    I disagree about the social-distancing measures put in place here. Seats in the rear stalls at the King’s are the worst in the house. Last night (Saturday) there were acres of empty seats (even allowing for full closure of the Upper Circle); it would have been possible to have full social-distancing throughout, and at no cost to box office revenue.

    The same is true across at the Festival Theatre. A glance through the various seating plans show almost completely empty houses as far ahead as the eye can see. While there has been a belated attempt to provide some social-distancing, it is only if you’re prepared to sit in the Upper Circle, and only for some shows. It’s like you’re being handed a punishment for being cautious about returning to the theatre! Meanwhile, the stalls and circle remain empty.

    Our orchestras have made a better fist of this. At the opening of the SCO autumn season, the Usher Hall was fully socially-distanced, and packed to the rafters. Yes of course there were empty seats throughout, but it didn’t feel like it, as folk were spread throughout the house, up (all three levels), down, and sideways. It felt great.
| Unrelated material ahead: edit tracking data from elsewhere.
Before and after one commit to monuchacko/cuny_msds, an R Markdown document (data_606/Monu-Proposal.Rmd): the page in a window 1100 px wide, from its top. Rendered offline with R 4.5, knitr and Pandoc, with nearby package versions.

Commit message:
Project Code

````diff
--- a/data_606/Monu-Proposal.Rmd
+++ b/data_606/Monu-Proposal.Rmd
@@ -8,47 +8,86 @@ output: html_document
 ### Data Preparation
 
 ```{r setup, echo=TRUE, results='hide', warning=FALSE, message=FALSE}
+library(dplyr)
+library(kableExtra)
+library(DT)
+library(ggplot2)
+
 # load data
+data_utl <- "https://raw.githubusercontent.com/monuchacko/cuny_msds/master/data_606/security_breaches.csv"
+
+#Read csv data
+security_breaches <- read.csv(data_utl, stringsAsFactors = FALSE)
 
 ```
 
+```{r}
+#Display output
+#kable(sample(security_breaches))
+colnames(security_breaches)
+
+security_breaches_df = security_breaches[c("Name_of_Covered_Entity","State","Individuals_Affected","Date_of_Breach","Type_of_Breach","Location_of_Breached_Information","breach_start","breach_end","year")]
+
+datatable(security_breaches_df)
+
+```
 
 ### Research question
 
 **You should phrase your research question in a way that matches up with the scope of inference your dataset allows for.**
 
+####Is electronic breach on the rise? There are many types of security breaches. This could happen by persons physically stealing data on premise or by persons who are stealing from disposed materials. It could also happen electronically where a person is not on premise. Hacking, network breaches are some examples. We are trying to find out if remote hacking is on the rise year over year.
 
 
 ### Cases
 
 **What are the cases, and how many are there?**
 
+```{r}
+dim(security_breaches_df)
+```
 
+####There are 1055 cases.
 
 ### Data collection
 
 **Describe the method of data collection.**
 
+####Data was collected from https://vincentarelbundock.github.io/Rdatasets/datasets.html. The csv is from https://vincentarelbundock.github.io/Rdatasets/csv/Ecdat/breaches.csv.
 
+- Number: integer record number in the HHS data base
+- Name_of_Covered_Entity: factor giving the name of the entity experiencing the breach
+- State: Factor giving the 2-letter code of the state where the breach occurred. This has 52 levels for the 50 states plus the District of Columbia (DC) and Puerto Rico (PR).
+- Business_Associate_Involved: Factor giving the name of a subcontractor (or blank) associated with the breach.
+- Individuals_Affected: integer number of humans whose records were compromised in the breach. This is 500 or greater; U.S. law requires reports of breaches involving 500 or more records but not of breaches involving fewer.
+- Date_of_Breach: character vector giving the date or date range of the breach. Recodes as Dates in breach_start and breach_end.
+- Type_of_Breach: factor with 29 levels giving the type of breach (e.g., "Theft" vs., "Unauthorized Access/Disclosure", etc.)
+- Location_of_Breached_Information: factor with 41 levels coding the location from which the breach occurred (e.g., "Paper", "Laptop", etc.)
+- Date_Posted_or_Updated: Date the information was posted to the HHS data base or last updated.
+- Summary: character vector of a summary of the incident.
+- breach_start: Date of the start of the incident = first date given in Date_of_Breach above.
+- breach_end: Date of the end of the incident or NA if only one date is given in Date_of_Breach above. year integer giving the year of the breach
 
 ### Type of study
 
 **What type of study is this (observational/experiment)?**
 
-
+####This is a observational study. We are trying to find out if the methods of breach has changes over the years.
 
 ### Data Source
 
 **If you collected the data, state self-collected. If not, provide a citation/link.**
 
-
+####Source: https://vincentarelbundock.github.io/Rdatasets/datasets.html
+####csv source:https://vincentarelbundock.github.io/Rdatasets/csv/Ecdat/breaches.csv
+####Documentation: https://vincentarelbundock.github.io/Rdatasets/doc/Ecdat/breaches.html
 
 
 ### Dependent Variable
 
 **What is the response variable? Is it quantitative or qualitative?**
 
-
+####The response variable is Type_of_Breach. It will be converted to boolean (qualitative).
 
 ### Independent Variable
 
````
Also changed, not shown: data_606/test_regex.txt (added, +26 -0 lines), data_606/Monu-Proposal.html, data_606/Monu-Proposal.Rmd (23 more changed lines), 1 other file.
    There is a lesson for our theatres here. Folk could return in numbers if they feel their health is being prioritised, but not if they are being relegated to the most difficult to sell parts of the house.